By Gwyneth Scholefield, HR director, PwC in Scotland
We now know that the people of Scotland have opted to remain part of the UK. Whilst the referendum may be over, the debate as to the future direction of Scotland continues apace.
The Scotland Act 2012 will continue its process of implementation, incorporating any amendments that may flow as a result of further devolved powers from Westminster to Holyrood. However, changes are already in progress that will have a major impact on employers and employees based in Scotland, but also throughout the rest of the UK.
A key aspect is the Scottish Rate of Income Tax (SRIT) for Scottish taxpayers which, under current constitutional arrangements, will come into effect in April 2016 and will apply to non-savings income, including employment income.
This means that we could see a divergence from the current UK rates of income tax as a result of the tax varying powers given to the Scottish Government.

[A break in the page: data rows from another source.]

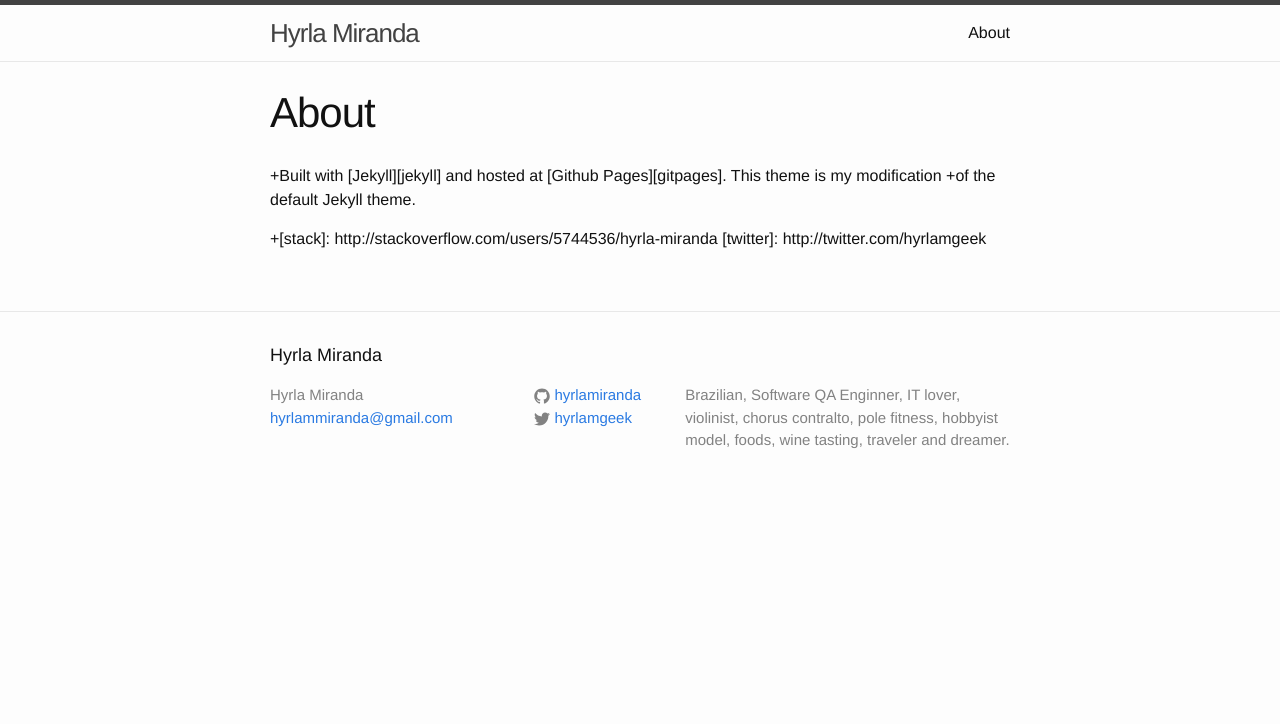
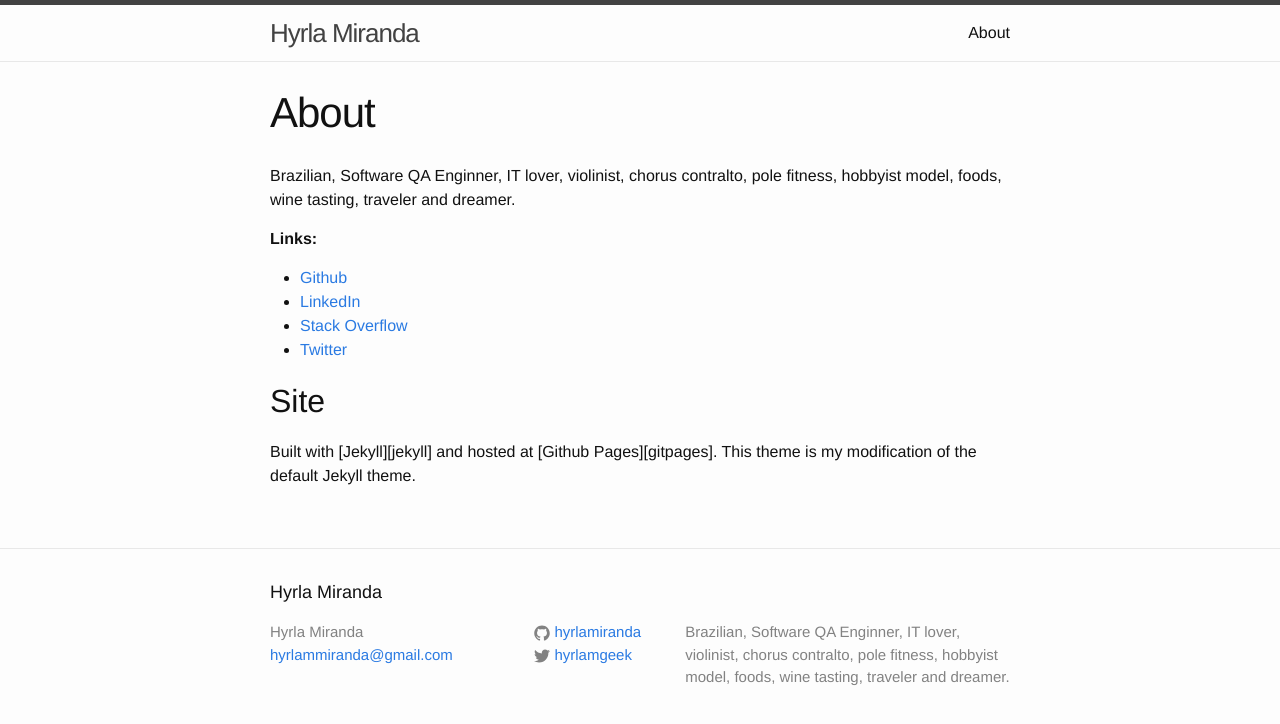
Before and after one commit to hyrlamiranda/hyrlamiranda.github.io, a Jekyll site: the page built from about.md, in a window 1280 px wide. Shown: the top 724 px of the page. Built offline with Jekyll 4.4.1, drawn with Linux system fonts in a browser that asks for light colours.

Commit message:
Modification on links

```diff
--- a/about.md
+++ b/about.md
@@ -4,11 +4,22 @@ title: About
 permalink: /about/
 ---
 
-+Built with [Jekyll][jekyll] and hosted at [Github Pages][gitpages]. This theme is my modification
- +of the default Jekyll theme.
+Brazilian, Software QA Enginner, IT lover, violinist, chorus contralto, pole fitness, hobbyist model, foods, wine tasting, traveler and dreamer.
+
+__Links:__
+
+* [Github][github]
+* [LinkedIn][linkedin]
+* [Stack Overflow][stack]
+* [Twitter][twitter]
 
 
+## Site ##
 
-  [linkedin]: https://linkedin.com/in/hyrlamiranda
- +[stack]: http://stackoverflow.com/users/5744536/hyrla-miranda
-  [twitter]: http://twitter.com/hyrlamgeek
+Built with [Jekyll][jekyll] and hosted at [Github Pages][gitpages]. This theme is my modification
+of the default Jekyll theme.
+
+[twitter]:http://twitter.com/hyrlamgeek
+[github]:https://github.com/hyrlamiranda
+[linkedin]: https://linkedin.com/in/hyrlamiranda
+[stack]:http://stackoverflow.com/users/5744536/hyrla-miranda
```
Also changed, not shown: _posts/2016-05-01-welcome-to-jekyll.markdown (+6 -6 lines).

Broadly, under the existing provisions of the Scotland Act 2012, each of the three current UK rates of income tax will be reduced by 10p in the pound, which means that if the Scottish Government wishes to retain the same income tax rates as the rest of the UK, it must set the Scottish rate at 10%, canceling out the reduction. Alternatively the Scottish rate could be set at a higher or lower rate.
What might this mean for UK business – the workforce – and the HR landscape?
Firstly, employers move and place their talent to meet business needs and drive growth, which inevitably means there is a high incidence of workforce mobility across the UK. If the Scottish tax rate was anything other than 10p in the pound, income taxes would differ north and south of the border, and it is this divergence that could necessitate changes to the way employers approach the recruitment, reward and retention of their workforce and key talent.
Secondly, businesses will need to consider who their Scottish taxpayers are and the impact the changes might have on their wider workforce in the rest of the UK. In general terms, a Scottish taxpayer is someone who is UK resident for tax purposes and who has their only or main place of residence in Scotland for all or the majority of the tax year. However, there are a number of additional factors that will impact on whether someone is a Scottish taxpayer. For example, a ‘place’ of residence includes a place on board a vessel or other means of transport.
In theory at least, this could mean that offshore oil and gas workers who live in England, Wales or Northern Ireland, who for the majority of the tax year spend most of their time on board a vessel, could become Scottish taxpayers if the vessel is considered to be their main place of residence or it is the place that they spend most of their time, and it is deemed to be in Scottish waters. UK Waters have yet to be defined for this purpose.
Very quickly, you begin to understand the potential future impact of cross-border movement within workforces and that tracking and monitoring mobility more closely could be a key requirement for businesses, particularly those with international and UK-wide mobility, where there could be an impact on the cost of assignments and on reward structures. Fundamentally, businesses will need to ensure that they fully understand the profile of their workforce.
Assessing the impact of strategic change within a business which could have a direct impact on Scottish taxpayer status (for example, relocation of sites, hubs and operations which might affect workers and where they live), will also be a key consideration.
Tax rate differentials may influence worker migration, and careful consideration will need to be given to the effectiveness of existing policies and processes in ensuring an organisation’s workforce, and its key talent, continue to be placed to meet business need and drive growth.
Essentially, we are entering unchartered territory with SRIT – it is the first time the rate of income tax for a UK resident individual will be determined by the location of the place they consider to be their home.
Change is certain, and more is anticipated. So it is vital businesses begin preparing for, and adapting to, the changes that will be introduced in April 2016 and beyond now.